Check each line of the entries. Copy the ones that contain the string "parts".

▶ _Listed entries_
◇ ◇ ◇ ◇ ◇
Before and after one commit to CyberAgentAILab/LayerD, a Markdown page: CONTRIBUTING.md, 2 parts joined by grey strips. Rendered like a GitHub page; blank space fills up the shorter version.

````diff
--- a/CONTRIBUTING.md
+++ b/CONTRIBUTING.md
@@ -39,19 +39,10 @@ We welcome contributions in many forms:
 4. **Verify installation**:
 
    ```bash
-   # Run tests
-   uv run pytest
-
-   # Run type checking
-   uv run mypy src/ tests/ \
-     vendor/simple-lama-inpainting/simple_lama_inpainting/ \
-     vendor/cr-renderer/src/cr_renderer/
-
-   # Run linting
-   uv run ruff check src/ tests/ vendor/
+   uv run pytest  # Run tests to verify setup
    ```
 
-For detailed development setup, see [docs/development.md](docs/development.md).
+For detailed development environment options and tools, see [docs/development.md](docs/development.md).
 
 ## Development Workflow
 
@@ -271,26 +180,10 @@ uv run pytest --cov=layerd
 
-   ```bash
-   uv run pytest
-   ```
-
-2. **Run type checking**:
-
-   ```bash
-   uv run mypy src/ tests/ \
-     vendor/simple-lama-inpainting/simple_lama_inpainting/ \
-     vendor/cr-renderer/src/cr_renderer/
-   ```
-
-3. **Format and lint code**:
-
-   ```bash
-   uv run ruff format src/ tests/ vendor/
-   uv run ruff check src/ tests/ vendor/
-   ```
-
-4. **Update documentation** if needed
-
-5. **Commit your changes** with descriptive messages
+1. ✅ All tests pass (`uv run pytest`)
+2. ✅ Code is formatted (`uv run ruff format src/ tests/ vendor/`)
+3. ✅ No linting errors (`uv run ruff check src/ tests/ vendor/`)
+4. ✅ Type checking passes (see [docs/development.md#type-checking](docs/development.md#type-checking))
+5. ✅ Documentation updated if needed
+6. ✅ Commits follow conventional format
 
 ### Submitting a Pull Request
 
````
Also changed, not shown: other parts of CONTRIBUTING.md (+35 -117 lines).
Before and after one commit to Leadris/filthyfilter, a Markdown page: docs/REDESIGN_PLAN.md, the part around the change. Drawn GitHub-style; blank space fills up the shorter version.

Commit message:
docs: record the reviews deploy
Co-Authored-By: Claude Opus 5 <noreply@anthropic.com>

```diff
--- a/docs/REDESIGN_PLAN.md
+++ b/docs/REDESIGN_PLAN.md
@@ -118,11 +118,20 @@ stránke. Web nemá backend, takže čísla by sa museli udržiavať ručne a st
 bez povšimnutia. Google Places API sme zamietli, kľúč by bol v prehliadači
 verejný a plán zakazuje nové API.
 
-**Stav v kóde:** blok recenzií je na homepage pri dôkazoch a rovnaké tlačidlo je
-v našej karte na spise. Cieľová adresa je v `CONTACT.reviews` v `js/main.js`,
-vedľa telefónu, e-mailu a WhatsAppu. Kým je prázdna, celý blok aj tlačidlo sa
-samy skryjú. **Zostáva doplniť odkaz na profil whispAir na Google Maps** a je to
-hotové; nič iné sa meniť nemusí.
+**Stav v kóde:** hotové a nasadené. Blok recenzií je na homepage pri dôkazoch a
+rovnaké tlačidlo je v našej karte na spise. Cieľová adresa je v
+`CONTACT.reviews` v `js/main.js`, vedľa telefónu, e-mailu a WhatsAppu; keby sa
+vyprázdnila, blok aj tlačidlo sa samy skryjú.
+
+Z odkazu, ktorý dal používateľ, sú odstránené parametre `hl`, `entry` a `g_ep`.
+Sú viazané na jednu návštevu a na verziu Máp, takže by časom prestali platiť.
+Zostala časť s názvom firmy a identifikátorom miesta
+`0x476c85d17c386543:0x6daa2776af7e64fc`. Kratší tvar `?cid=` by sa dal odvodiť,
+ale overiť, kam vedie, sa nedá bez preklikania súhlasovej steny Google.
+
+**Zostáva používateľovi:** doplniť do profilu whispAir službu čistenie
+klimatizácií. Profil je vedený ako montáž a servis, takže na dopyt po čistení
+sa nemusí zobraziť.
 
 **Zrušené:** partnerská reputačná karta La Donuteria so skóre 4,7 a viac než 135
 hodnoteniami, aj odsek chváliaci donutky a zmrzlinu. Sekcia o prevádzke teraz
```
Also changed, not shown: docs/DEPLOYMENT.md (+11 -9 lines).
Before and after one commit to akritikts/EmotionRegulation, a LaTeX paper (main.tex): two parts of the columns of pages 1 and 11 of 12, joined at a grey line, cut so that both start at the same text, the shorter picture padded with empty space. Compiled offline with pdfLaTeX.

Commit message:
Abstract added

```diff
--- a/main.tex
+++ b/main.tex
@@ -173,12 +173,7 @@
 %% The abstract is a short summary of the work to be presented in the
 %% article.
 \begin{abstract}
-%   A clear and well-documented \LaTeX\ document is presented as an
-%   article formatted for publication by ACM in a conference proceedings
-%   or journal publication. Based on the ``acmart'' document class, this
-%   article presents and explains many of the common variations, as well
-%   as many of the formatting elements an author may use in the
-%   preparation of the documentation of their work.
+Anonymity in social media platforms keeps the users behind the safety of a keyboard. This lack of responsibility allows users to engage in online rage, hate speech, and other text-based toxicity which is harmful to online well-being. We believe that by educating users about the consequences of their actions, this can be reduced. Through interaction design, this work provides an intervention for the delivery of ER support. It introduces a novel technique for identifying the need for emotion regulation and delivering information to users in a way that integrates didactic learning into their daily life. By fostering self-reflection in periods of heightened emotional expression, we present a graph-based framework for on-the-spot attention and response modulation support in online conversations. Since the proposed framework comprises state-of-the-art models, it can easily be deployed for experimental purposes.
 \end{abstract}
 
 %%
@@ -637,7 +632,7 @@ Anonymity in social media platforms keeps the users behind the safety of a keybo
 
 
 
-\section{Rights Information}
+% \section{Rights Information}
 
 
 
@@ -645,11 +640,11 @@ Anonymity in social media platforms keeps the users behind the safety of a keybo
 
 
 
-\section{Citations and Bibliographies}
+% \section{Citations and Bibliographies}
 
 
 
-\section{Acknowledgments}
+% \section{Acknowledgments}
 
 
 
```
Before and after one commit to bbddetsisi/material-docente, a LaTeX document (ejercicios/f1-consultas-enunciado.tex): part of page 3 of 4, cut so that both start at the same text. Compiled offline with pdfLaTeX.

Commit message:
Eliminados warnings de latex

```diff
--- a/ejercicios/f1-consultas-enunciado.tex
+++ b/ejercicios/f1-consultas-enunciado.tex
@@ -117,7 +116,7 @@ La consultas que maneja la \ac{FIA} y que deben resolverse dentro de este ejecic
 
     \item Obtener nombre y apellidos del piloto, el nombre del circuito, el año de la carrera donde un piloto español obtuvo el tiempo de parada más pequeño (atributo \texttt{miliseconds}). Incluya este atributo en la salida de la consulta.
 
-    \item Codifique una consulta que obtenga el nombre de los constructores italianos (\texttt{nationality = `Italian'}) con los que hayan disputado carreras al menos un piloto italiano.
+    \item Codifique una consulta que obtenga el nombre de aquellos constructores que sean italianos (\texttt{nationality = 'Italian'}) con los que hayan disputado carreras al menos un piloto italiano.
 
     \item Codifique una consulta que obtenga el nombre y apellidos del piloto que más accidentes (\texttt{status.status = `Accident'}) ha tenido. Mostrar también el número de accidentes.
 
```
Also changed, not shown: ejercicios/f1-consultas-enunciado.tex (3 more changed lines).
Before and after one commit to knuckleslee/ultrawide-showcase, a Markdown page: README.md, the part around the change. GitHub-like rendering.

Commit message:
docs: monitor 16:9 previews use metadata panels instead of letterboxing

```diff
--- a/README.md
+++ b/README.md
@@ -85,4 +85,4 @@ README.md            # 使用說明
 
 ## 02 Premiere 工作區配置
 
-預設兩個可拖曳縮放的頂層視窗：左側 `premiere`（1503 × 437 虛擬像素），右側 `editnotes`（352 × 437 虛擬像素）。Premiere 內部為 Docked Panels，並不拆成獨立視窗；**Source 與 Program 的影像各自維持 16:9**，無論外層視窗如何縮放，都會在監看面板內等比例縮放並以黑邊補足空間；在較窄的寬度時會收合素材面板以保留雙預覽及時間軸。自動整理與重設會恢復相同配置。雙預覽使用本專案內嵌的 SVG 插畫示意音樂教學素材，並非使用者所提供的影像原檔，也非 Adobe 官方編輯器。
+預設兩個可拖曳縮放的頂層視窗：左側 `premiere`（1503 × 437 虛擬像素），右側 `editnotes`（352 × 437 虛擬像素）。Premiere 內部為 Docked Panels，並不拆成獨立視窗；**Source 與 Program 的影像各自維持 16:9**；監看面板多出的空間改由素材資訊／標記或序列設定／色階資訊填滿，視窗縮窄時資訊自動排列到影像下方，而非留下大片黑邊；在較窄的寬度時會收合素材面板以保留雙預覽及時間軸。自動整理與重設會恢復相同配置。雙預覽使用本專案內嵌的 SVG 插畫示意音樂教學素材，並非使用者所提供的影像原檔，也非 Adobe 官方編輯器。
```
◇ ◇ ◇ ◇ ◇
▶ _Exercise response_
Before and after one commit to CyberAgentAILab/LayerD, a Markdown page: CONTRIBUTING.md, 2 parts joined by grey strips. Rendered like a GitHub page; blank space fills up the shorter version.
Also changed, not shown: other parts of CONTRIBUTING.md (+35 -117 lines).
Before and after one commit to akritikts/EmotionRegulation, a LaTeX paper (main.tex): two parts of the columns of pages 1 and 11 of 12, joined at a grey line, cut so that both start at the same text, the shorter picture padded with empty space. Compiled offline with pdfLaTeX.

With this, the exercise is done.